© Kluwer Academic Publishers 1992

Authors and Affiliations

  • Colin J. Bennett
    • 1
  • Michael Howlett
    • 2
  1. 1.Department of Political ScienceUniversity of VictoriaVictoriaCanada
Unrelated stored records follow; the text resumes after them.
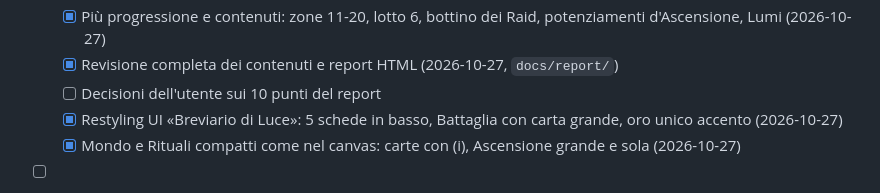
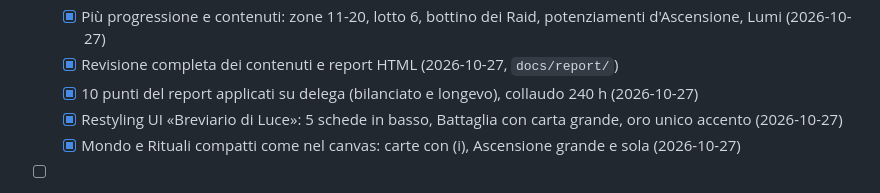
Before and after one commit to christiancrocetti01-sys/Chridle, a Markdown page: docs/ROADMAP.md, the part around the change. GitHub-like rendering.

```diff
--- a/docs/ROADMAP.md
+++ b/docs/ROADMAP.md
@@ -98,7 +98,7 @@ Manuali restano solo: scelta della Via, quando ascendere/rinascere, modalità (D
   - [x] Chiavi accumulate: Spedizione (A); Torre: Mitico ogni 25 piani; imprese Predone V, Scalatore V-VI (2026-10-27)
   - [x] Più progressione e contenuti: zone 11-20, lotto 6, bottino dei Raid, potenziamenti d'Ascensione, Lumi (2026-10-27)
   - [x] Revisione completa dei contenuti e report HTML (2026-10-27, `docs/report/`)
-  - [ ] Decisioni dell'utente sui 10 punti del report
+  - [x] 10 punti del report applicati su delega (bilanciato e longevo), collaudo 240 h (2026-10-27)
   - [x] Restyling UI «Breviario di Luce»: 5 schede in basso, Battaglia con carta grande, oro unico accento (2026-10-27)
   - [x] Mondo e Rituali compatti come nel canvas: carte con (i), Ascensione grande e sola (2026-10-27)
 - [ ] Revisione da telefono (rimandata a dopo la grafica)
```
Also changed, not shown: docs/STATO.md (+17 -11 lines).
  2. 2.Department of Political ScienceSimon Fraser UniversityBurnabyCanada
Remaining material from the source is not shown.